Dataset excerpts
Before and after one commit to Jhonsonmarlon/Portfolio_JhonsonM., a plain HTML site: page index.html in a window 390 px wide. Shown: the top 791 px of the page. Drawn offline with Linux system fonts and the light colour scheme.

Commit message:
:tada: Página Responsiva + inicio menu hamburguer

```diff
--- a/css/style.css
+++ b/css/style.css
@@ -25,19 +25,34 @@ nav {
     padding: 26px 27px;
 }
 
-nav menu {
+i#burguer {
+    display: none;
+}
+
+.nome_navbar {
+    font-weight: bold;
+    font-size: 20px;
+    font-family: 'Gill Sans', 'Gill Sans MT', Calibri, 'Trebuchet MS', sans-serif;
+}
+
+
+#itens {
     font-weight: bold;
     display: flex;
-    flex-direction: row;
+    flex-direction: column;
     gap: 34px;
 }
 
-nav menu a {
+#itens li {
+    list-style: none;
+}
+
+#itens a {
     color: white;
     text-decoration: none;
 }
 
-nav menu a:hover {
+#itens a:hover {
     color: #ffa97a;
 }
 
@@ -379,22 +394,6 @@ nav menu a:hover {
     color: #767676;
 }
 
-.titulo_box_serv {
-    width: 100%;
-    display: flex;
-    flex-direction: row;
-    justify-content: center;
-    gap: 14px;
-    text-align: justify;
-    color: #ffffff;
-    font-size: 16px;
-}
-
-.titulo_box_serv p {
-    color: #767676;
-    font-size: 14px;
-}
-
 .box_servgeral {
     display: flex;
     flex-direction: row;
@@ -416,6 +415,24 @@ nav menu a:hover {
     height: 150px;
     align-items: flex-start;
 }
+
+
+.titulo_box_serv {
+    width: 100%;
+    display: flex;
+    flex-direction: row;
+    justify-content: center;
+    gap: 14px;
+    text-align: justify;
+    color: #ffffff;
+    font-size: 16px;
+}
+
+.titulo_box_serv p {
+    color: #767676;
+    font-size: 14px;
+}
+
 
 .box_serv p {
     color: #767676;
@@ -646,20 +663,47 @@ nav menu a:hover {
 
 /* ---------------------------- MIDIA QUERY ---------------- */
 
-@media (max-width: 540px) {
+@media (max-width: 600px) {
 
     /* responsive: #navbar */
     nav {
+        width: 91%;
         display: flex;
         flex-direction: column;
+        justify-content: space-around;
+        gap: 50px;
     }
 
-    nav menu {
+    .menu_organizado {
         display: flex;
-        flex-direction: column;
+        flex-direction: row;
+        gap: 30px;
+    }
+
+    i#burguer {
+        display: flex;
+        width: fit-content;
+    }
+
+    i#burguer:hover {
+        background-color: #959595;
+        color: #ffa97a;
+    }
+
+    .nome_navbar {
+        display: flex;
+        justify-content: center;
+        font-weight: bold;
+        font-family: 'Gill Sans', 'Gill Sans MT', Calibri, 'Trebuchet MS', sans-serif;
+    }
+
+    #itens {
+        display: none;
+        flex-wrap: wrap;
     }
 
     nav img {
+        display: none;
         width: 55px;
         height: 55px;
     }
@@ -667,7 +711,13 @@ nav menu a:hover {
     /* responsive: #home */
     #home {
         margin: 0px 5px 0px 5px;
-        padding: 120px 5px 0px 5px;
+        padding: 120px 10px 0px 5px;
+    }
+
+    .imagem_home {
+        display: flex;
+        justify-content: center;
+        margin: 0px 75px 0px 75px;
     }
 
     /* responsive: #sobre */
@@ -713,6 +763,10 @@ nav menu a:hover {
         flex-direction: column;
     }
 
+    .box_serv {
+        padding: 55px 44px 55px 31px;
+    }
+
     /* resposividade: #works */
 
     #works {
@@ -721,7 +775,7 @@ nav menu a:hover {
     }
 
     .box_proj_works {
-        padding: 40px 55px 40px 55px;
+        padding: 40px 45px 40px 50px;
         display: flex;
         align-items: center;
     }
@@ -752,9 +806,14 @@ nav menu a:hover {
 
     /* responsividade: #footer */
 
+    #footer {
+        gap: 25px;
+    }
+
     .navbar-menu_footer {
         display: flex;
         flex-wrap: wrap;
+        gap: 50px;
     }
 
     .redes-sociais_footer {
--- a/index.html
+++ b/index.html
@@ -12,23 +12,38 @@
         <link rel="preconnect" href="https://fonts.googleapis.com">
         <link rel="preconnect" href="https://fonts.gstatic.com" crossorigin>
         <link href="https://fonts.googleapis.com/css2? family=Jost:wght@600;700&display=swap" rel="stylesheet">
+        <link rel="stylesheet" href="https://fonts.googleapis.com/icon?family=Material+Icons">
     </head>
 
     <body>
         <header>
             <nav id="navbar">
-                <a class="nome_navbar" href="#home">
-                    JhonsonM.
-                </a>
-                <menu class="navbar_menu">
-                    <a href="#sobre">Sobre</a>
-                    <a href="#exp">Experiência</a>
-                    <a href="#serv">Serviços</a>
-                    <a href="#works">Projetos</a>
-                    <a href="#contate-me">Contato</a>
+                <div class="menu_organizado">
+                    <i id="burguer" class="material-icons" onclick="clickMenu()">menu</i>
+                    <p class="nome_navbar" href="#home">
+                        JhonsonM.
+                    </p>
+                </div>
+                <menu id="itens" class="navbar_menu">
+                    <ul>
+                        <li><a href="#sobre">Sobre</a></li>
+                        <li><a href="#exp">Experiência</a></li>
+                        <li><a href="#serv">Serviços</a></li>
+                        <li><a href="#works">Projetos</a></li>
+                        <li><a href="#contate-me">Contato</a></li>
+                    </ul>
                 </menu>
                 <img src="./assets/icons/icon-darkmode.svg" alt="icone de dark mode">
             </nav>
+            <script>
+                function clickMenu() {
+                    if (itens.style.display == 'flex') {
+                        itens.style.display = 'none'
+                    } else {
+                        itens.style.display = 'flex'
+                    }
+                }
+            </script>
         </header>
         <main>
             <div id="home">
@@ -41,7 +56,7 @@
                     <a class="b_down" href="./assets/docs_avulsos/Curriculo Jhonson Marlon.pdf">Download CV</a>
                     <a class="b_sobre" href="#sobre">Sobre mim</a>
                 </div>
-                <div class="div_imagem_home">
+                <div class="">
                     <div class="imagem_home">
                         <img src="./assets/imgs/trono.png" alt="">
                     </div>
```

*EXERCISE DESCRIPTION:*
Show all lines above holding the word "direction".

*COMPLETED TASK:*
-    flex-direction: row;
+    flex-direction: column;
-    flex-direction: row;
     flex-direction: row;
+    flex-direction: row;
         flex-direction: column;
-        flex-direction: column;
+        flex-direction: row;
         flex-direction: column;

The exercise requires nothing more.